- [WORK INSTRUCTION]:
Once the pictures are set aside, copy the data below exactly as it stands.

- [MATERIAL FOR THIS EXERCISE]:
-----

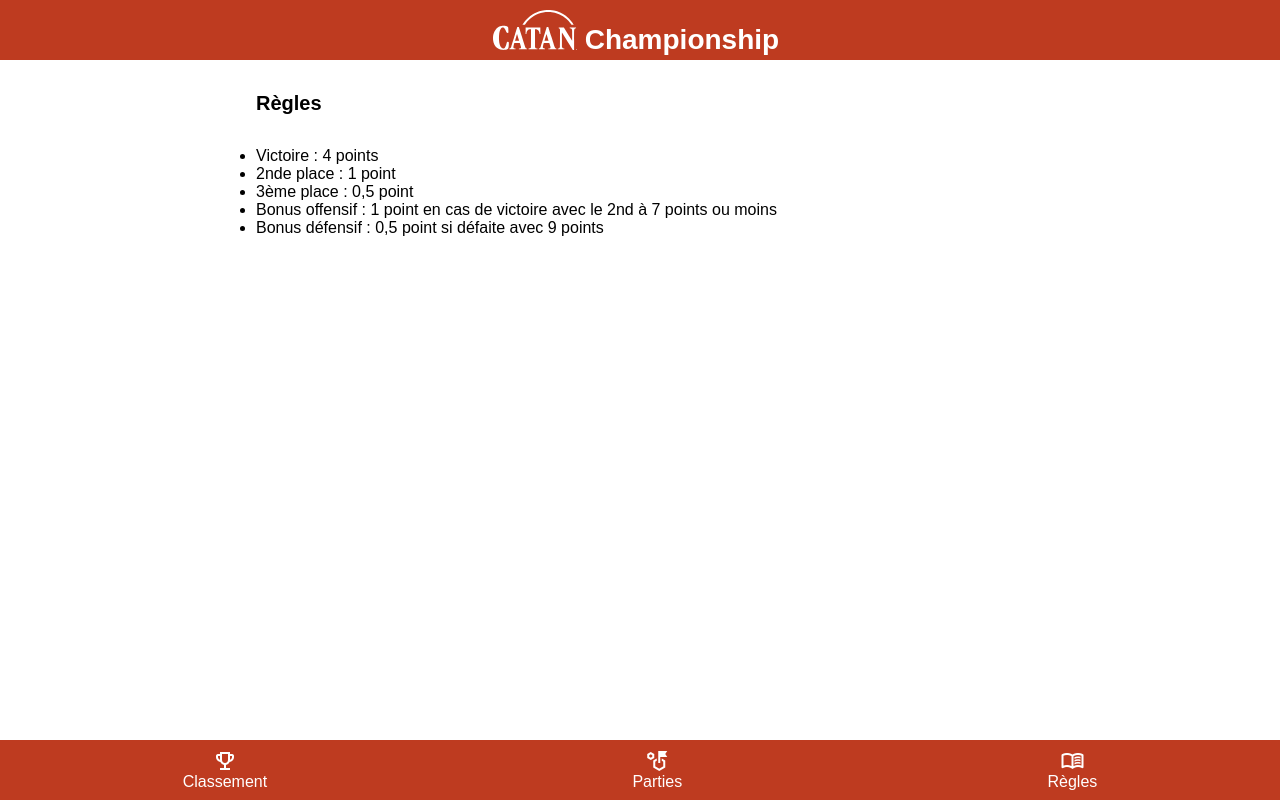
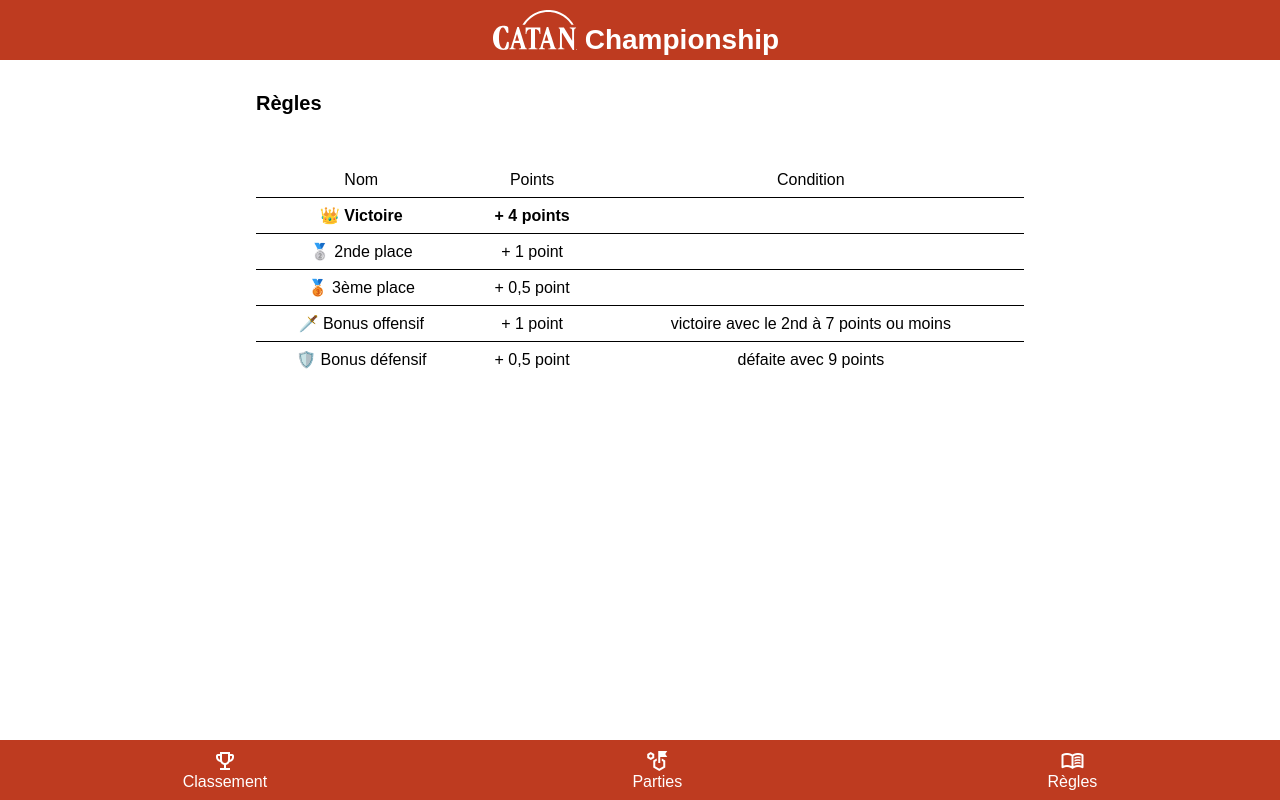
Before and after one commit to AntoineCairey/catan-championship, a React (Vite) app: page /rules in a window 1280 px wide. Built offline with nearby package versions, Linux system fonts and the light colour scheme.

Commit message:
improve rules section

```diff
--- a/src/App.css
+++ b/src/App.css
@@ -91,9 +91,13 @@ a {
 }
 
 ul {
-  padding-left: 16px;
+  list-style-type: none;
 }
 
+/* .card {
+  padding: 16px;
+}
+ */
 .gamecard {
   margin: 32px 0;
   padding: 16px;
--- a/src/components/Ranking.jsx
+++ b/src/components/Ranking.jsx
@@ -7,6 +7,7 @@ function Ranking() {
   return (
     <>
       <h2>Classement</h2>
+      <div className="gamecard">
         <table>
           <thead>
             <tr>
@@ -27,6 +28,7 @@ function Ranking() {
             ))}
           </tbody>
         </table>
+      </div>
     </>
   );
 }
--- a/src/components/Rules.jsx
+++ b/src/components/Rules.jsx
@@ -2,16 +2,40 @@ function Rules() {
   return (
     <>
       <h2>Règles</h2>
-      <div>
-        <ul>
-          <li>Victoire : 4 points</li>
-          <li>2nde place : 1 point</li>
-          <li>3ème place : 0,5 point</li>
-          <li>
-            Bonus offensif : 1 point en cas de victoire avec le 2nd à 7 points ou moins
-          </li>
-          <li>Bonus défensif : 0,5 point si défaite avec 9 points</li>
-        </ul>
+      <div className="gamecard">
+        <table>
+          <thead>
+            <tr>
+              <th>Nom</th>
+              <th>Points</th>
+              <th>Condition</th>
+            </tr>
+          </thead>
+          <tbody>
+            <tr>
+              <td>Victoire</td>
+              <td>+ 4 points</td>
+            </tr>
+            <tr>
+              <td>🥈 2nde place</td>
+              <td>+ 1 point</td>
+            </tr>
+            <tr>
+              <td>🥉 3ème place</td>
+              <td>+ 0,5 point</td>
+            </tr>
+            <tr>
+              <td>🗡️ Bonus offensif</td>
+              <td>+ 1 point</td>
+              <td>victoire avec le 2nd à 7 points ou moins</td>
+            </tr>
+            <tr>
+              <td>🛡️ Bonus défensif</td>
+              <td>+ 0,5 point</td>
+              <td>défaite avec 9 points</td>
+            </tr>
+          </tbody>
+        </table>
       </div>
     </>
   );
```
Lines whose indentation alone changed are shown as unchanged.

-----

- [SOLUTION TO THIS EXERCISE]:
Before and after one commit to AntoineCairey/catan-championship, a React (Vite) app: page /rules in a window 1280 px wide. Built offline with nearby package versions, Linux system fonts and the light colour scheme.

Commit message:
improve rules section

```diff
--- a/src/App.css
+++ b/src/App.css
@@ -91,9 +91,13 @@ a {
 }
 
 ul {
-  padding-left: 16px;
+  list-style-type: none;
 }
 
+/* .card {
+  padding: 16px;
+}
+ */
 .gamecard {
   margin: 32px 0;
   padding: 16px;
--- a/src/components/Ranking.jsx
+++ b/src/components/Ranking.jsx
@@ -7,6 +7,7 @@ function Ranking() {
   return (
     <>
       <h2>Classement</h2>
+      <div className="gamecard">
         <table>
           <thead>
             <tr>
@@ -27,6 +28,7 @@ function Ranking() {
             ))}
           </tbody>
         </table>
+      </div>
     </>
   );
 }
--- a/src/components/Rules.jsx
+++ b/src/components/Rules.jsx
@@ -2,16 +2,40 @@ function Rules() {
   return (
     <>
       <h2>Règles</h2>
-      <div>
-        <ul>
-          <li>Victoire : 4 points</li>
-          <li>2nde place : 1 point</li>
-          <li>3ème place : 0,5 point</li>
-          <li>
-            Bonus offensif : 1 point en cas de victoire avec le 2nd à 7 points ou moins
-          </li>
-          <li>Bonus défensif : 0,5 point si défaite avec 9 points</li>
-        </ul>
+      <div className="gamecard">
+        <table>
+          <thead>
+            <tr>
+              <th>Nom</th>
+              <th>Points</th>
+              <th>Condition</th>
+            </tr>
+          </thead>
+          <tbody>
+            <tr>
+              <td>Victoire</td>
+              <td>+ 4 points</td>
+            </tr>
+            <tr>
+              <td>🥈 2nde place</td>
+              <td>+ 1 point</td>
+            </tr>
+            <tr>
+              <td>🥉 3ème place</td>
+              <td>+ 0,5 point</td>
+            </tr>
+            <tr>
+              <td>🗡️ Bonus offensif</td>
+              <td>+ 1 point</td>
+              <td>victoire avec le 2nd à 7 points ou moins</td>
+            </tr>
+            <tr>
+              <td>🛡️ Bonus défensif</td>
+              <td>+ 0,5 point</td>
+              <td>défaite avec 9 points</td>
+            </tr>
+          </tbody>
+        </table>
       </div>
     </>
   );
```
Lines whose indentation alone changed are shown as unchanged.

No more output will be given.